Leonard: In the U.S., compressed air storage technology is still not cost effective, even at $1,000/kW. While there may some local areas in the U.S. where the economics work, large-scale energy storage becomes economical when supporting grids have at least 15% to 20% renewable energy and the associated cycling. In Germany, we are starting to get some traction on compressed air storage plants sized at about 300 MW with 8 hours of peak duration. You can double the storage capacity by doubling the size of the cavern, and all of this happens for a small increase in project cost. That’s why I am very bullish about gigawatt-hours of storage capability; most of the cost is the turbo-machinery.
Tell me more about the battery technology that GE is working on to supplement wind farms.
Leonard: Since cost and weight are the key parameters, we started by setting a design specification that called out low-cost materials. We want to have energy storage capacity that is at least two times that of a lead acid battery as measured in amp-hours per pound weight. We think this will be economically viable during the next few years. If your mission is pure frequency regulation, maybe a lithium-ion battery makes the most sense. But GE is more focused on power firming and serious energy storage.
Is there any breakthrough technology on the horizon that you can talk about relating to wind turbines? Aside from the fact that they get bigger and bigger and now go offshore, where are we headed? Will we ever see smaller-diameter, multi-stage wind turbines?

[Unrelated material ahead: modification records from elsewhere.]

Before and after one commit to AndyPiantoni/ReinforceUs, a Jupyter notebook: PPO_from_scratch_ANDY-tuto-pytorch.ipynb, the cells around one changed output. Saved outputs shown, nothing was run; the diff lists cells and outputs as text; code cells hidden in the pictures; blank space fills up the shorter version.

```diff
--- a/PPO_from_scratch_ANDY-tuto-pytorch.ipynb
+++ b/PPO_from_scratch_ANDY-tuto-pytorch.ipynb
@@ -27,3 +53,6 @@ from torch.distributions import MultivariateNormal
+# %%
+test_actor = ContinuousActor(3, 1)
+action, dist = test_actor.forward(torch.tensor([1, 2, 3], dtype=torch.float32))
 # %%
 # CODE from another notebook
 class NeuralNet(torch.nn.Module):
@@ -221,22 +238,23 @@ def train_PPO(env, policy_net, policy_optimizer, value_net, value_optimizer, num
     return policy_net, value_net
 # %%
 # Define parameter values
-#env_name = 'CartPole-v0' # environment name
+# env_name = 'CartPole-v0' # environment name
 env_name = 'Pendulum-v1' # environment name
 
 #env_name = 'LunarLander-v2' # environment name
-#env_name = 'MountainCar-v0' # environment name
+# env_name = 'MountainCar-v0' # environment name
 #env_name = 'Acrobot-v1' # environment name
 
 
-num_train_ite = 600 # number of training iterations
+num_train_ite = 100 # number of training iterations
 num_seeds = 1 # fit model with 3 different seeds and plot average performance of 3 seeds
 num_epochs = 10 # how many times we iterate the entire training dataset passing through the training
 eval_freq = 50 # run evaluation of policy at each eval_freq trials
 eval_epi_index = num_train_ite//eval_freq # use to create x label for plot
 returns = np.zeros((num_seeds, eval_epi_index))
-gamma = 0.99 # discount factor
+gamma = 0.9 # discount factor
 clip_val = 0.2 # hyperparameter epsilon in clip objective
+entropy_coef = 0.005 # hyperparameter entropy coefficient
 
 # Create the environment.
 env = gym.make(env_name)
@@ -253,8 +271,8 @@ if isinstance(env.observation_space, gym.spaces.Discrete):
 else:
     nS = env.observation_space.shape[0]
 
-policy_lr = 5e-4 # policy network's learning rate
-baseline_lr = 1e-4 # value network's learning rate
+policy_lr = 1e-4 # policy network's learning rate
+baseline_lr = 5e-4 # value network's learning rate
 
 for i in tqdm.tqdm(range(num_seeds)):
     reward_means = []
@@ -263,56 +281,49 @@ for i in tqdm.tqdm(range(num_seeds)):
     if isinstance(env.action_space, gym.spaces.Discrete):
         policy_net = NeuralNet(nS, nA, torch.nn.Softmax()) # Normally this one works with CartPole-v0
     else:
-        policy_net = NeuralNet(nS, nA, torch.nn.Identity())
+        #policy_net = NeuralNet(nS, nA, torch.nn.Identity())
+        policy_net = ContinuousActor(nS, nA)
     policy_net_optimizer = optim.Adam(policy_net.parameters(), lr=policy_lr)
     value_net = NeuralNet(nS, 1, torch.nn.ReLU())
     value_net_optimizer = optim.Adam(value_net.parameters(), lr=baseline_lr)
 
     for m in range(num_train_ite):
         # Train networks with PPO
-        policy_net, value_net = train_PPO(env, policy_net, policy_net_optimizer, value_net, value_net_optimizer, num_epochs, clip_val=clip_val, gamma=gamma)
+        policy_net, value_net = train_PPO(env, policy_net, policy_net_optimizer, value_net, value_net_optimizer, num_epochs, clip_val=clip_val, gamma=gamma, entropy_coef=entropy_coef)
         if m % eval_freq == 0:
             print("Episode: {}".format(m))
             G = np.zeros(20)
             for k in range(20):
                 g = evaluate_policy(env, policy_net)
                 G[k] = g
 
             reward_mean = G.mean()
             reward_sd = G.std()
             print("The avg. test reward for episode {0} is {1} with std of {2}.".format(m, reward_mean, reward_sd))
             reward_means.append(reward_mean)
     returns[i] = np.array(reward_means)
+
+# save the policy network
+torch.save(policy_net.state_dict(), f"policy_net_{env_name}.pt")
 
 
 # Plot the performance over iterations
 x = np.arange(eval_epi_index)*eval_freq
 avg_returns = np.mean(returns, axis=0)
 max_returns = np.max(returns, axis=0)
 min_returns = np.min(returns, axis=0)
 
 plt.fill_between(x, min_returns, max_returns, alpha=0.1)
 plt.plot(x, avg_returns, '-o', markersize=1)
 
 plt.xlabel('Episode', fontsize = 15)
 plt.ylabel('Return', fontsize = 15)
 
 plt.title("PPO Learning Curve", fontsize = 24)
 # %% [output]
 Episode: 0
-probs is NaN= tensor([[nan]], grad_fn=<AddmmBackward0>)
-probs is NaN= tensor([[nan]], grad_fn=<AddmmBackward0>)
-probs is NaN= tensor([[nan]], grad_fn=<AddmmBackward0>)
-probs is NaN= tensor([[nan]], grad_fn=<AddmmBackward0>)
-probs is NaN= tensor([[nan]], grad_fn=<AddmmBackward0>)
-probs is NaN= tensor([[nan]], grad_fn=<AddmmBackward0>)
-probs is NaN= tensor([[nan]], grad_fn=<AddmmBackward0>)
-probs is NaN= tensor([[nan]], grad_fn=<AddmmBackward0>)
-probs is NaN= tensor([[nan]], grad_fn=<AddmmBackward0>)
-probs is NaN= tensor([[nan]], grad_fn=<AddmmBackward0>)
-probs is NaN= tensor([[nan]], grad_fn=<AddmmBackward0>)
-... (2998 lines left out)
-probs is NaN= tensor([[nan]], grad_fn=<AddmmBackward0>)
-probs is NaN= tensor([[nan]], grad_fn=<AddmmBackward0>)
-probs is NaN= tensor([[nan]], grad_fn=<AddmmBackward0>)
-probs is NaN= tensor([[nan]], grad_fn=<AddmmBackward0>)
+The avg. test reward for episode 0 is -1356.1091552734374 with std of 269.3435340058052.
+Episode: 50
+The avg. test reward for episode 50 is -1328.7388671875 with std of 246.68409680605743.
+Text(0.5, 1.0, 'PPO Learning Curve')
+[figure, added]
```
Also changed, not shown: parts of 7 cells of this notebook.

Leonard: Well, there’s only so much energy to be captured in a wind stream of a certain diameter. We’ve looked at inlet funnels, and this might help, but I think wind turbines will be single stage for the foreseeable future, and they will get larger, not smaller. The problem is that the blades are already so long, transportation has become a significant challenge. So perhaps the “development” that we need is a better way to manufacture the blades—not in a conventional factory but in a temporary factory set up inexpensively at the location of the wind farm. GE is working with the U.S. Department of Energy on a design called “tension fabric blade.” Much of the blade material would be a high-strength cloth that could be delivered to the jobsite in rolls. We could make the blades longer since the allowable length of a truck on the interstate highway would no longer be a design constraint. This could be a game-changer.
You were personally involved in the hugely successful wet compression technology adapted to the GE LM6000 gas turbine and trademarked as “Sprint.” GE later introduced an ultra-high-efficiency 100-MW gas turbine (the LMS100) that included an intercooler. Are other advancements in wet compression and intercooling on the horizon for GE?
Leonard: We’re always taking technology to the next level. As it turns out, Sprint technology may someday be regarded as a disruptive technology since it is utilized by so many models of gas turbines. I’m confident that we will see more wet compression in GE gas turbine products. ■
— Mark Axford is a POWER contributing editor.